START DATA SUPPLIED

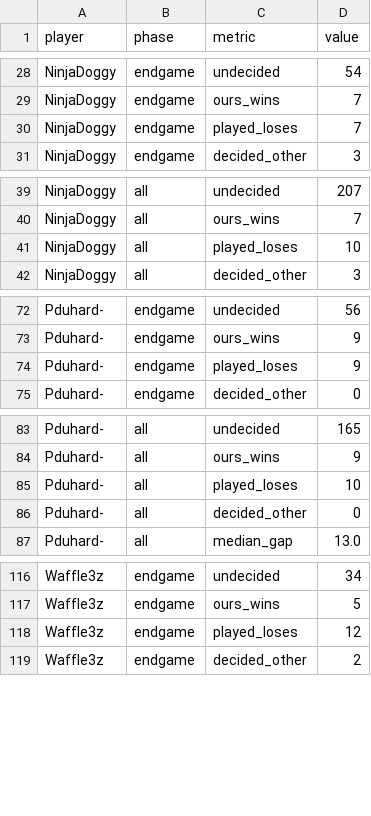
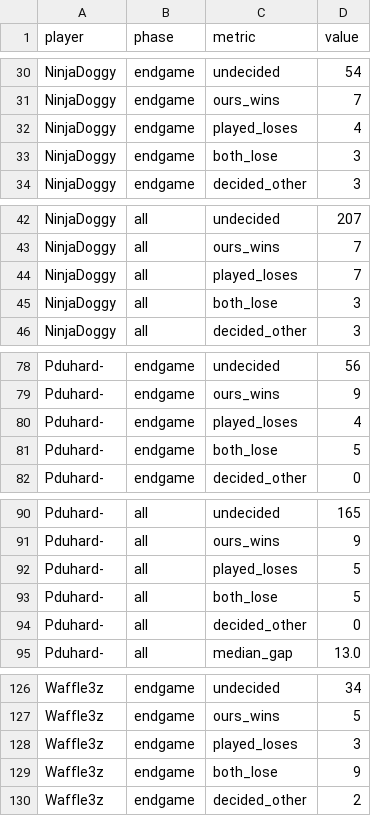
Before and after one commit to Arthur-Vat/codingame-bots, a CSV file: games/ice-and-fire/research/codingame/2026-11-06-v014-judge/summary.csv, drawn as a sheet; only a part is shown, gaps mark what is left out; the diff covers the shown part only.

```diff
--- a/games/ice-and-fire/research/codingame/2026-11-06-v014-judge/summary.csv
+++ b/games/ice-and-fire/research/codingame/2026-11-06-v014-judge/summary.csv
@@ -29,3 +31,4 @@ NinjaDoggy,endgame,undecided,54
 NinjaDoggy,endgame,ours_wins,7
-NinjaDoggy,endgame,played_loses,7
+NinjaDoggy,endgame,played_loses,4
+NinjaDoggy,endgame,both_lose,3
 NinjaDoggy,endgame,decided_other,3
@@ -40,3 +43,4 @@ NinjaDoggy,all,undecided,207
 NinjaDoggy,all,ours_wins,7
-NinjaDoggy,all,played_loses,10
+NinjaDoggy,all,played_loses,7
+NinjaDoggy,all,both_lose,3
 NinjaDoggy,all,decided_other,3
@@ -73,3 +79,4 @@ Pduhard-,endgame,undecided,56
 Pduhard-,endgame,ours_wins,9
-Pduhard-,endgame,played_loses,9
+Pduhard-,endgame,played_loses,4
+Pduhard-,endgame,both_lose,5
 Pduhard-,endgame,decided_other,0
@@ -84,3 +91,4 @@ Pduhard-,all,undecided,165
 Pduhard-,all,ours_wins,9
-Pduhard-,all,played_loses,10
+Pduhard-,all,played_loses,5
+Pduhard-,all,both_lose,5
 Pduhard-,all,decided_other,0
@@ -117,3 +127,4 @@ Waffle3z,endgame,undecided,34
 Waffle3z,endgame,ours_wins,5
-Waffle3z,endgame,played_loses,12
+Waffle3z,endgame,played_loses,3
+Waffle3z,endgame,both_lose,9
 Waffle3z,endgame,decided_other,2
```
Also changed, not shown: 35 added rows and 17 edited cells elsewhere in this file, games/ice-and-fire/research/codingame/2026-11-06-v014-judge/judgements.csv, 7 other files.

END DATA SUPPLIED

WORK INSTRUCTIONS
Lines with the word "undecided": copy each one from the data above.

WRITTEN SOLUTION
@@ -29,3 +31,4 @@ NinjaDoggy,endgame,undecided,54
@@ -40,3 +43,4 @@ NinjaDoggy,all,undecided,207
@@ -73,3 +79,4 @@ Pduhard-,endgame,undecided,56
@@ -84,3 +91,4 @@ Pduhard-,all,undecided,165
@@ -117,3 +127,4 @@ Waffle3z,endgame,undecided,34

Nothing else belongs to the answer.